I will be honest with you - the Request for Taxpayer Relief Program can be frustrating for persons seeking relief. That does not mean it is not worth the effort and one should not try. Just know that you may feel like you are still stuck in the mud while pursuing a process that may take time.

For more information, please contact Cyndee Todgham Cherniak at 416-307-4168 or at cyndee@lexsage.com.  We have many useful articles about tax audits under Free Information - Sales Tax, Harmonized Sales Tax (HST) and Goods and Services Tax (GST) Articles.

15 Stages Of A Canada Revenue Agency GST/HST Audit

If you have never been audited before, you probably have no idea what to expect.  Most audits follow the same 15 stages (more or less).  On the taxpayer's side of things, each stage is stressful.

  1. CRA Selection Process:  The taxpayer usually has no involvement in this process.  It all happens behind the scenes and the taxpayer can only guess why their name was selected.
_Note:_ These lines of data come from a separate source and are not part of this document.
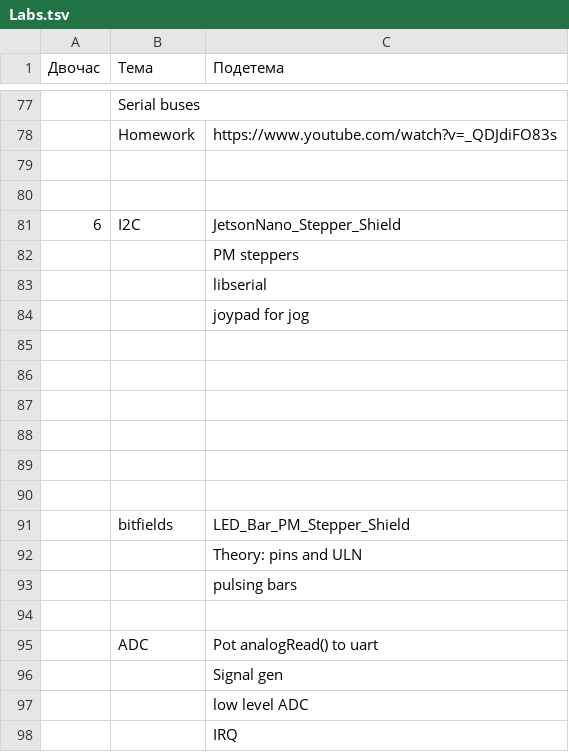
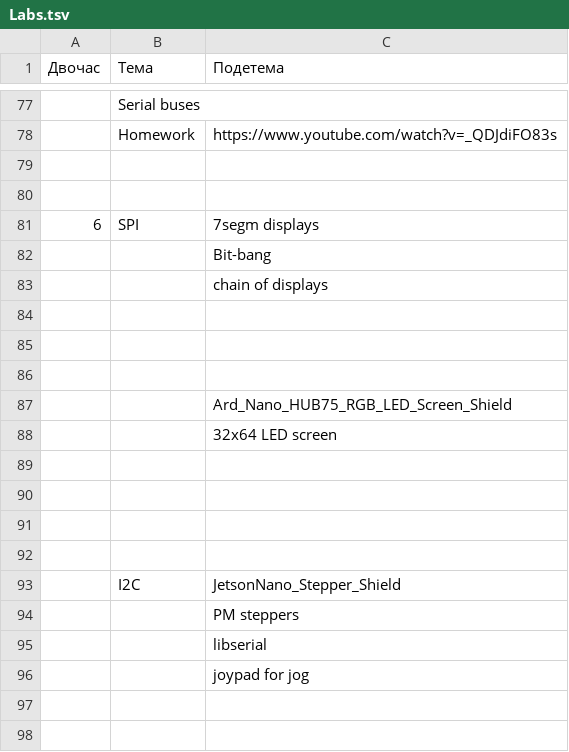
Before and after one commit to MilosSubotic/LPRS2_Labs, a TSV file: Docs/Labs.tsv, drawn as a sheet; only a part is shown, gaps mark what is left out; the shorter side is filled out with more unchanged rows; addresses are those after the commit; the diff names each change by its address in the sheet, - before the commit and + after, or states it on an @@ line.

```diff
--- a/Docs/Labs.tsv
+++ b/Docs/Labs.tsv
+row 81: 6 | SPI | 7segm displays
+row 82:  |  | Bit-bang
+row 83:  |  | chain of displays
+row 84: (empty)
+row 85: (empty)
+row 86: (empty)
+row 87:  |  | Ard_Nano_HUB75_RGB_LED_Screen_Shield
+row 88:  |  | 32x64 LED screen
+row 89: (empty)
+row 90: (empty)
+row 91: (empty)
+row 92: (empty)
@@ column A (Двочас) renumbered in row 93 @@
```
Also changed, not shown: Docs/HW.tsv, 6 other files.
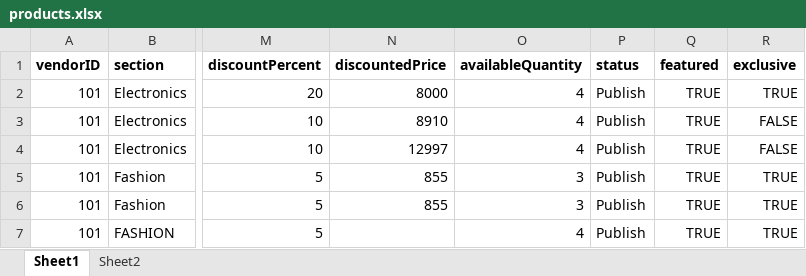
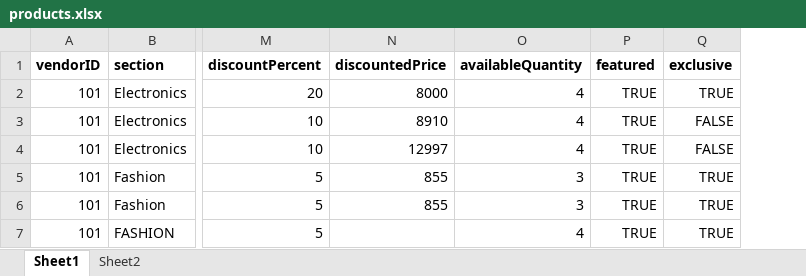
Before and after one commit to iAssureIT/ganga, an Excel workbook: admin/public/products.xlsx, sheet Sheet1, drawn as a sheet; only a part is shown, gaps mark what is left out; values as stored, in another font and other column widths than the file's, no borders; the diff names each change by its address in the sheet, - before the commit and + after, or states it on an @@ line.

```diff
--- a/admin/public/products.xlsx (sheet Sheet1)
+++ b/admin/public/products.xlsx (sheet Sheet1)
-column P (status), rows 2-7: all Publish
```
Also changed, not shown: 16 other files.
Sometimes the taxpayer is randomly selected.  Sometimes the taxpayer is selected as a result of the industry segment in which they operate.  Sometimes the taxpayer is selected because of something in a filing with the CRA.  Sometimes the taxpayer is selected because of a tip made to the CRA.
  2. The Audit Letter: The taxpayer receives a letter from the CRA notifying them that they are to be audited. Normally, the taxpayer is asked to contact the CRA auditor.  However, sometimes the auditor just shows up at the business premises.
  3. The CRA letter requesting certain documents:  Usually the CRA auditor will send to the taxpayer a letter indicating what documents need to be provided before the initial meeting at the taxpayer's premises or what documents must be available for the first day of the audit.
  4. Initial Meeting:  If the audit occurs at the taxpayer's premises, the auditor will have a meeting at the start of the audit.  The auditor explains what is expected during the audit.  The taxpayer should also communicate to the auditor what is expected.  The taxpayer may indicate that the auditor must deal with a specific person so that the entire organization does not end up working for the auditor.
  5. Fieldwork:  The on-site audit is the fieldwork stage.  The fieldwork can take place over a few days or over a lengthy period of time.
  6. Office work: Usually the auditor will take information back to the CRA offices and work on the audit from the CRA premises.
  7. Follow-up questions: It is common for the CRA auditor to contact the taxpayer after the fieldwork stage of the audit. Sometimes additional documents are requested.  Sometimes additional questions are asked.
  8. Preliminary Report: The CRA auditor will prepare a proposal and send it to the taxpayer for comment.  Usually a proposed assessment number is provided to the taxpayer.
  9. Response Letter: The taxpayer has an opportunity to change the minds of the CRA.  This is the best opportunity to stop an incorrect assessment from being issued.
  10. Notice of Re-assessment: The CRA auditor sends to the taxpayer the Notice of Reassessment setting out how much is being assessed.
  11. CRA Collections: As of the date of the Notice of Re-assessment, a debt is due to Her Majesty.  CRA Collections may start collection activities immediately after the Notice of Re-Assessment is issued.
  12. Notice of Objection: If a taxpayer disagrees with a Notice of Re-Assessment, the taxpayer can file a Notice of Objection.
  13. Objection: The taxpayer will communicate with a CRA Appeals Officer and the re-assessment will either be confirmed, amended to reversed.
  14. Notice of Appeal: Assuming that not all the issues are addressed in the objection stage, a taxpayer may file an appeal with the Tax Court of Canada.
  15. Day in Tax Court: A taxpayer will have their day(s) in the Tax Court of Canada if the appeal is not settled.  A Tax Court judge will listen to the parties and render a judgement.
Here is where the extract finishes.